**** DATA IN THIS EXERCISE ****

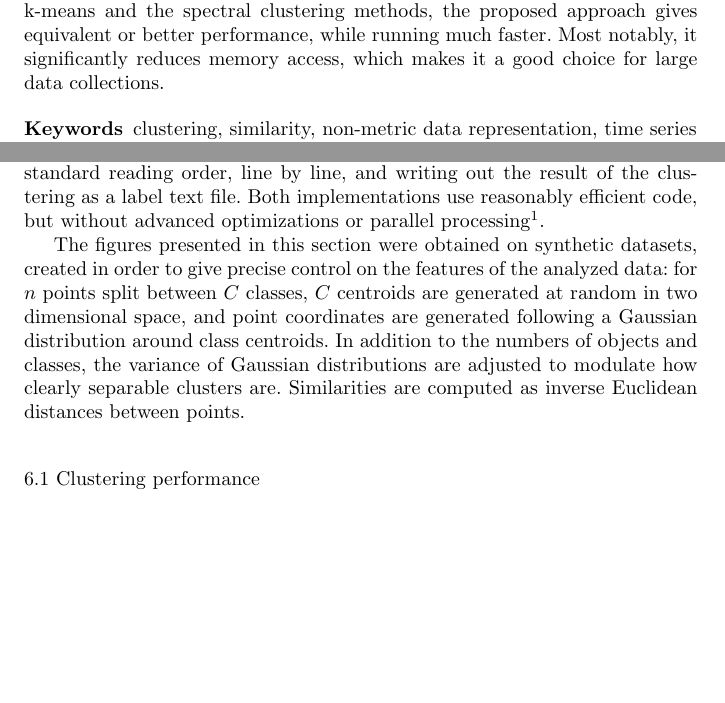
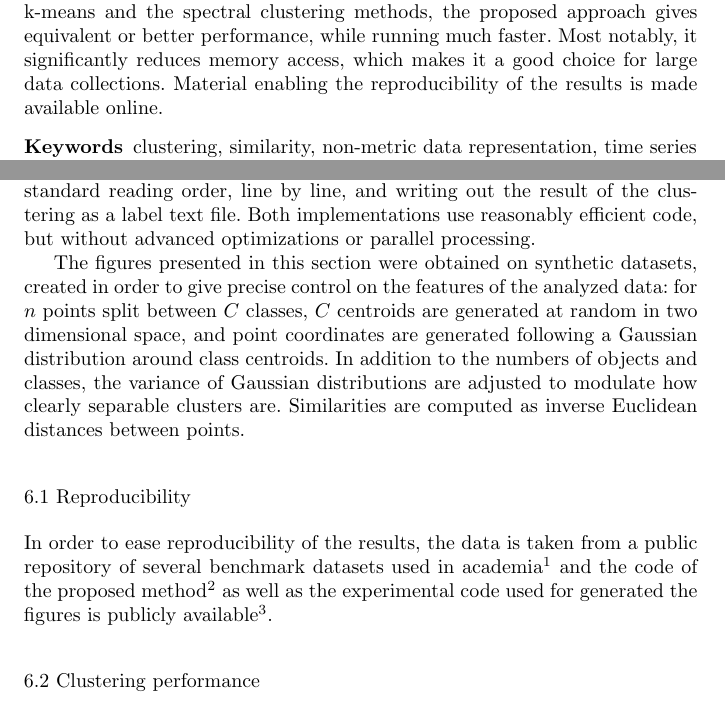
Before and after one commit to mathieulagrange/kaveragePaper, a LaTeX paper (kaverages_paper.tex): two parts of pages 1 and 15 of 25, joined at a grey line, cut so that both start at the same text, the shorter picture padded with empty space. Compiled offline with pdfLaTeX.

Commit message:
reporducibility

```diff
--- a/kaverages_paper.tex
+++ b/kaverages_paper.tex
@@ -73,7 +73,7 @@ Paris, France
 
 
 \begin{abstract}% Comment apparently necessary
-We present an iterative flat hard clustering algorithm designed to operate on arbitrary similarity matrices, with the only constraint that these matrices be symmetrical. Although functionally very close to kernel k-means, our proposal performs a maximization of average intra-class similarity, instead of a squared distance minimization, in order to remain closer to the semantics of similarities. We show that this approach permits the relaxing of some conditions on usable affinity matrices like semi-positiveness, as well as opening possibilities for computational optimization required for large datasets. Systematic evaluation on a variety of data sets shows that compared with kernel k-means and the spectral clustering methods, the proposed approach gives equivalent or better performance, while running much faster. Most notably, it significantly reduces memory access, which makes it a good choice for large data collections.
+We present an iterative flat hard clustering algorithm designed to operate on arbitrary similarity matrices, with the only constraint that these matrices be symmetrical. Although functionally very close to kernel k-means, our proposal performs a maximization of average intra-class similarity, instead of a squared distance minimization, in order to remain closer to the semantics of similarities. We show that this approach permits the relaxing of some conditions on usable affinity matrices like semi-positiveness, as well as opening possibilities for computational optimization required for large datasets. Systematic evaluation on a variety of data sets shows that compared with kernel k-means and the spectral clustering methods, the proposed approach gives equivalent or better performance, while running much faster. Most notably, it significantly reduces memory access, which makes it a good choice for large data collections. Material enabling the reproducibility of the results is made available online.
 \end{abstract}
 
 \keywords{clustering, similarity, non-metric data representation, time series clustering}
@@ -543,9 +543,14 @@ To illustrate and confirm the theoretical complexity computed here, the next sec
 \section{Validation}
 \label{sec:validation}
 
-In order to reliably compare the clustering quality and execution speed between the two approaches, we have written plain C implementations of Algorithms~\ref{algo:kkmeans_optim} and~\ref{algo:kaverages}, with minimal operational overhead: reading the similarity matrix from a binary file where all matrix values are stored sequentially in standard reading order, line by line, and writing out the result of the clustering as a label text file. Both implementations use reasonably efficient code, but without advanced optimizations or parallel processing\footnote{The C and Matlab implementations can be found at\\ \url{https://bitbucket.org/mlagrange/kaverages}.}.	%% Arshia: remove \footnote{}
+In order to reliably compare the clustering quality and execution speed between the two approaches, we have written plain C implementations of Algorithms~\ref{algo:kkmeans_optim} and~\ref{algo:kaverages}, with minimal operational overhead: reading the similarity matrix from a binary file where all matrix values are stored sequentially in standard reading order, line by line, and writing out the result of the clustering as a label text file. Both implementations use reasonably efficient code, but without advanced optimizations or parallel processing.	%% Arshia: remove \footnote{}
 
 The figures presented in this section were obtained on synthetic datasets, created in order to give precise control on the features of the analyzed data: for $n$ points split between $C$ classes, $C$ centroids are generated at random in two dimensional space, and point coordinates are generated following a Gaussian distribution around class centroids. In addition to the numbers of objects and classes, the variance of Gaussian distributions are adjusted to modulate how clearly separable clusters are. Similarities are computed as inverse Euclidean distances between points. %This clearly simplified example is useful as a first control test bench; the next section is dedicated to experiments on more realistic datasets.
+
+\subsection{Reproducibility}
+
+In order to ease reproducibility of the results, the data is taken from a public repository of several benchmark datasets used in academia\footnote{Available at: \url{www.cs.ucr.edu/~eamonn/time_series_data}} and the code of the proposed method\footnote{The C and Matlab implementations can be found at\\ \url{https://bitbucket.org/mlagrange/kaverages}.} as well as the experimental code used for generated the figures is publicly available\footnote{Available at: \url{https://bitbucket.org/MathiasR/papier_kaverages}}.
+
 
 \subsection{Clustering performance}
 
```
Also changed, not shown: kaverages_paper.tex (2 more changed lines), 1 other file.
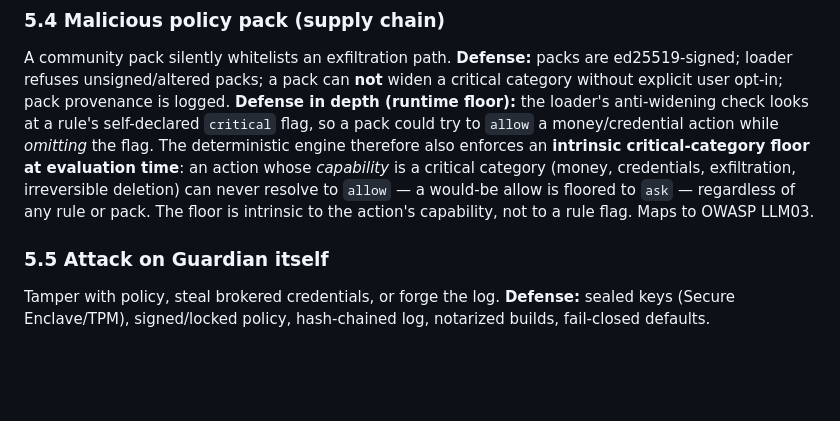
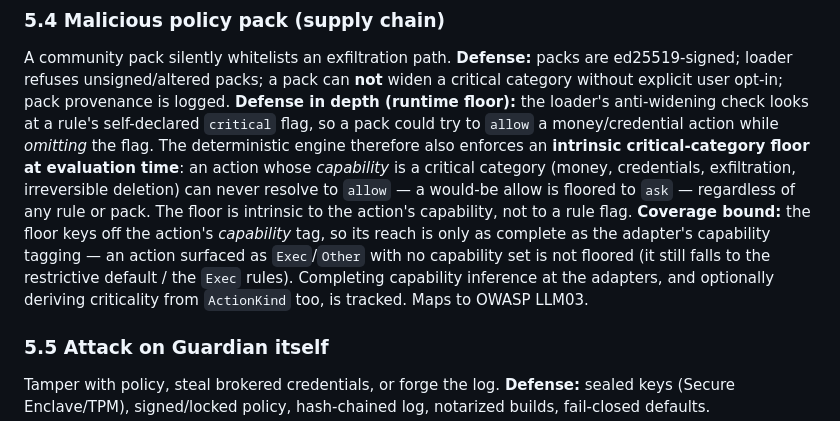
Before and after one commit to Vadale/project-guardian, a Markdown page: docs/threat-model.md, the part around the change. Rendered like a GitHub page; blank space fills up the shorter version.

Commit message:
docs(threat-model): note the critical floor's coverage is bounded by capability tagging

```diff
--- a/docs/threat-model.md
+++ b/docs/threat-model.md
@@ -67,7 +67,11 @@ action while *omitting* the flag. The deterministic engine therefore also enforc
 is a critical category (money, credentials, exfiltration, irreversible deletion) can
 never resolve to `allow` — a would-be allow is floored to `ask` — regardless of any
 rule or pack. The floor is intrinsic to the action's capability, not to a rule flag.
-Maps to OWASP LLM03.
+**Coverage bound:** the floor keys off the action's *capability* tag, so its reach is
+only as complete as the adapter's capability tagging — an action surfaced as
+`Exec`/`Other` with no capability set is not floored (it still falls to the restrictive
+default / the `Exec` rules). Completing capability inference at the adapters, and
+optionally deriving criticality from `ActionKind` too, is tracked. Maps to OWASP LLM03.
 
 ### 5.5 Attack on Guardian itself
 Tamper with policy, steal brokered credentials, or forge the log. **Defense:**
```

****

[WORK TO BE COMPLETED]
Scan the preceding listing for lines that contain the word "capability". Give only how many there are.

[RESPONSE]
6